The firms which are able to purchase the shares will counter the productivity of the exciting companies

by ANIS HAZIM & MUHAMAD AMIR AIMAN AZLAN / pic by TMR FILE

THE Bumiputera equity safety net under the 12th Malaysia Plan (12MP) is seen as a good intention but could potentially harm the Bumiputera, the Institute of Democracy and Economic Affairs said.

Its CEO Tricia Yeoh said the policy aims to increase the wellbeing of Malaysia’s Bumiputera but the reality may benefit only a small number of the group.

“One of the policies may have good intentions to increase the wellbeing of Bumiputera in Malaysia. However, the reality is that this will only benefit a few Bumiputeras,” she told The Malaysian Reserve.

The equity safety net framework was tabled in Parliament recently by Prime Minister Datuk Seri Ismail Sabri Yaakob, which stated that the sale of Bumiputera shares or companies will only be sold to fellow Bumiputera firms and individuals.

Yeoh said those who are able to purchase will counter the productivity of the exciting companies.

“This is due to insufficient take-up, so the demand is not high because there are only smaller pools of individuals and companies which are able to buy the shares. Therefore, the value of the company will actually fall,” she stated.

Yeoh said the falling market value could potentially harm the Bumiputera community.

“If the market value of the company falls, how can this be a positive thing for the Bumiputera community at large? So, the policy may have good intentions but it will eventually encounter productive and potentially harm instead of helping the community,” she added.

Besides, the proposed policy will also affect Bumiputera’s shares and companies.

“The drops in market value will also lower the demand for Bumiputera’s equities of the stock market.
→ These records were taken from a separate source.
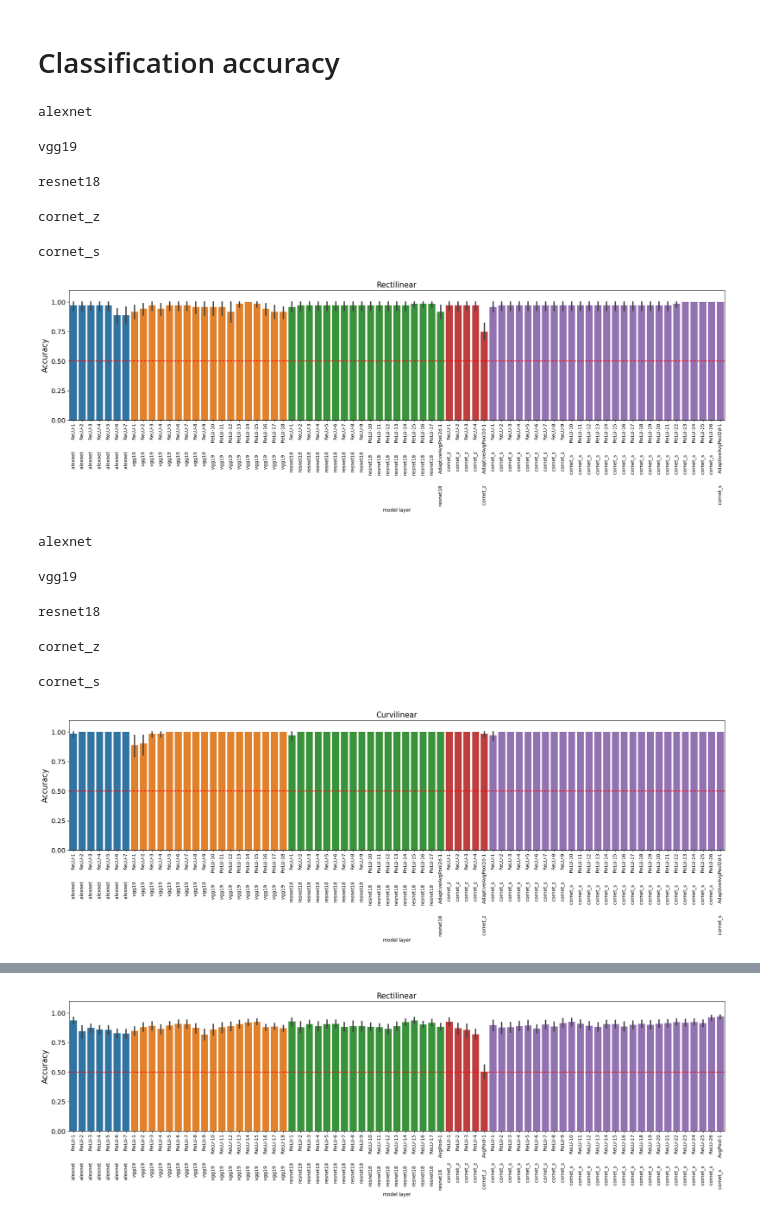
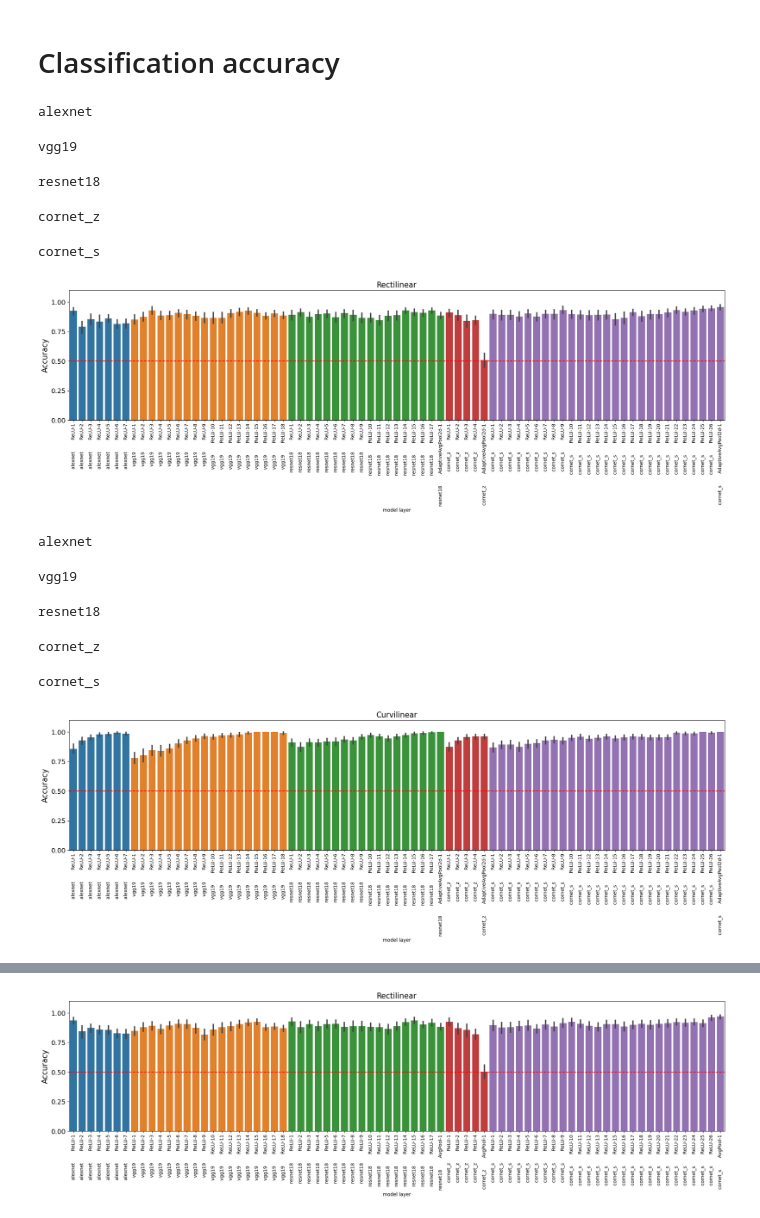
Before and after one commit to vayzenb/goodale-milner-dnns, a Jupyter notebook: discriminate_exemplars.ipynb, the cells around one changed output, grey strips where cells are left out. Saved outputs shown, nothing was run; the diff lists cells and outputs as text; code cells hidden in the pictures.

```diff
--- a/discriminate_exemplars.ipynb
+++ b/discriminate_exemplars.ipynb
@@ -212,41 +170,41 @@ for experiment, exp_name in zip(['rect', 'curv'], ['Rectilinear', 'Curvilinear']
     for model_arch in tqdm(models):
         print(model_arch)
         model = load_model(model_arch)
         model_layers = get_empty_feature_maps(model, testloader, names_only = True)
         # in general let's just use the ReLU layers, but also the average pooling over space that occurs in ResNet and CORnet models without rectifcation before the classifier
         layers = [layer for layer in model_layers if 'ReLU' in layer or 'AdaptiveAvgPool2d-1' in layer]
         model.to('cuda')
 
     #     acts = extract_acts(model, stim_dir, transform, layer_call)
         activations = get_all_feature_maps(model, testloader, layers_to_retain=layers)
         for layer in tqdm(layers):
             acts = activations[layer]
 
-            accs = classify_2way_group(acts, labels, splits)
+            accs = classify_2way(acts, labels, splits)
             for acc in accs:
                 model_df['model'].append(model_arch)
                 model_df['layer'].append(layer)
                 model_df['accuracy'].append(acc)
 
 
 
     model_df = pd.DataFrame(model_df)
     #model_df.to_csv(f'{curr_dir}/results/{exp_name}_acc_{condition}.csv')
 
     plot_all_models(model_df,exp_name)
 # %% [output]
 alexnet
 vgg19
 resnet18
 cornet_z
 cornet_s
-[figure, old version]
+[figure, new version]
 alexnet
 vgg19
 resnet18
 cornet_z
 cornet_s
-[figure, old version]
+[figure, new version]
 # %%
 '''
 Discriminate size stim
```
Also changed, not shown: parts of 5 cells of this notebook, 11 other files.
Meanwhile, the non-Bumiputera are unable to add to the Bumiputera’s capital as they have been excluded which will hurt the companies,” explained Yeoh.
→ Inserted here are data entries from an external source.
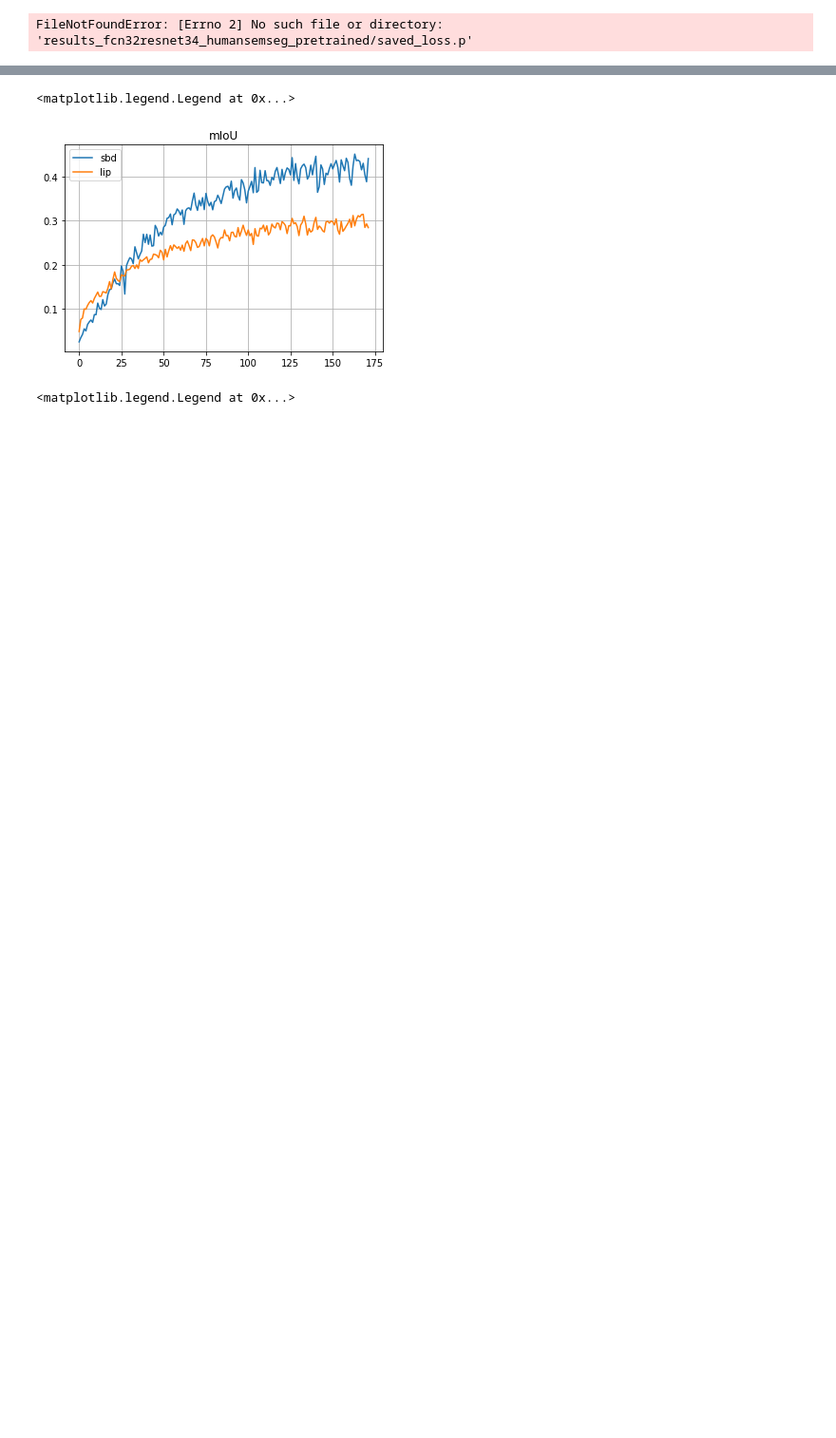
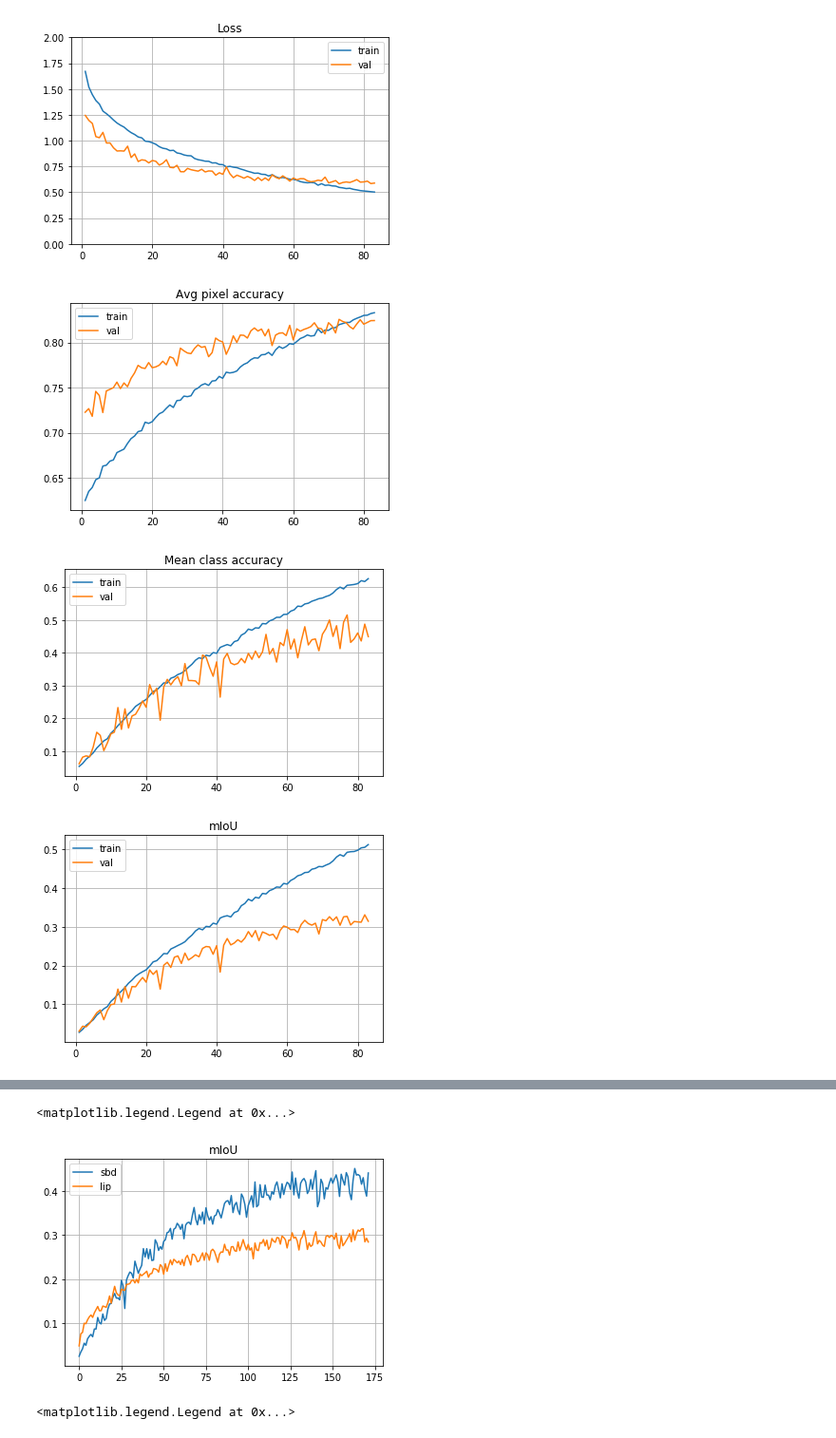
Before and after one commit to wenliangdai/msc-project, a Jupyter notebook: visualisation.ipynb, the cells around one changed output, grey strips where cells are left out. Shown: that part at 95% size. Saved outputs shown, nothing was run; the diff lists cells and outputs as text; code cells hidden in the pictures; blank space fills up the shorter version.

```diff
--- a/visualisation.ipynb
+++ b/visualisation.ipynb
@@ -151,7 +151,10 @@ def draw_im(folder, im_list):
         plt.title(im)
         plt.imshow(image)
 # %%
-draw('results_fcn32resnet34_humansemseg_pretrained', loss_range=[0,2])
+draw('results_fcn32resnet18_sbd', loss_range=[0,2])
 # %% [output]
-FileNotFoundError: [Errno 2] No such file or directory: 'results_fcn32resnet34_humansemseg_pretrained/saved_loss.p'
+[figure, added]
+[figure, added]
+[figure, added]
+[figure, added]
 # %%
```
Also changed, not shown: parts of 6 cells of this notebook, 1 other file.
According to her, the Bumiputera equities have fallen over the past five years period together with the non-Bumiputera and foreign investors.
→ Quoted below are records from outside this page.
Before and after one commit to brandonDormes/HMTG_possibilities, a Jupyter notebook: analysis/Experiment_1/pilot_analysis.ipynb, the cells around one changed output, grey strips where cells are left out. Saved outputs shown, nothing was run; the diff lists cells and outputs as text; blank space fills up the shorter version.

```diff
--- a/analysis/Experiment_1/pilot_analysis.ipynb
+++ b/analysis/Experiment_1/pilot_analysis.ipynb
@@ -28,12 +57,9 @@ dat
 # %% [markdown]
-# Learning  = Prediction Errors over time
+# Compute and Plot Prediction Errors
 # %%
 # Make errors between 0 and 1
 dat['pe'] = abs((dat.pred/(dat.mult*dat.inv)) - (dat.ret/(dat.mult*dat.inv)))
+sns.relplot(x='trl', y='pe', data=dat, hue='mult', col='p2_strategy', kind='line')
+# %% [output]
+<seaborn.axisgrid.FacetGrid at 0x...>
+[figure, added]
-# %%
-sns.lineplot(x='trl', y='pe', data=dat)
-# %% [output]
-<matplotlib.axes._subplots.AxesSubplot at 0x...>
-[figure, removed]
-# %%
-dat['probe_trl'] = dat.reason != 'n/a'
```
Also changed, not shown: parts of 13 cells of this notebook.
“If we look at the 12MP table, the category that has grown over the last five years is only the nominees which have grown from 7% to 11%. There are a lot of nominees that are buying shares on behalf of someone else or other parties.

“This will be beneficial to the owners of the shares which are not being transparent to disclosed the equity which will not help the Bumiputera,” she further said.

Meanwhile, MARC chief economist Firdaous Rosli said the 12MP failure to review its past rationale and cost of the unmet target might complicate its execution to be effectively implemented.

He said the lack of criticism in the past growth target, however understandable, will disrupt the continuation of Malaysia’s developmental target as the nation’s environment are to show similar cases.

“The downside to policy continuation remains as the 12MP will witness another general election between now and July 2023. Given there will be around 5.6 million new voters in the 15th General Election, its outcome gets harder to anticipate than ever,” he said in a report yesterday.

Firdaos added they are cautiously optimistic about the government’s high inflation tolerance, given average inflation during the 11MP was 1.3%, compared to the predicted range of 2.5% to 3%. Given that the unemployment rate is expected to remain high over the 12MP period, we anticipate the government will keep inflation low, which will affect the overall efficacy of the plan.

“During the 12MP period, the government forecasts real GDP growth to range between 4.5% and 5% every year, up from 2.7% in the previous plan period when it was not dealing with the fallout from lockdowns.

“It also forecasts growth in gross national income per capita to RM57,882 at the end of the 12MP period, up from RM42,503 before. We think that the 12MP’s goal of raising the average family income to RM10,065 will result in a significant increase in the current minimum wage,” he said.

“More clarity in development planning is required not just to reorganise the economy in the post-pandemic age, but also to prepare the private sector for the future,” said Firdaos further.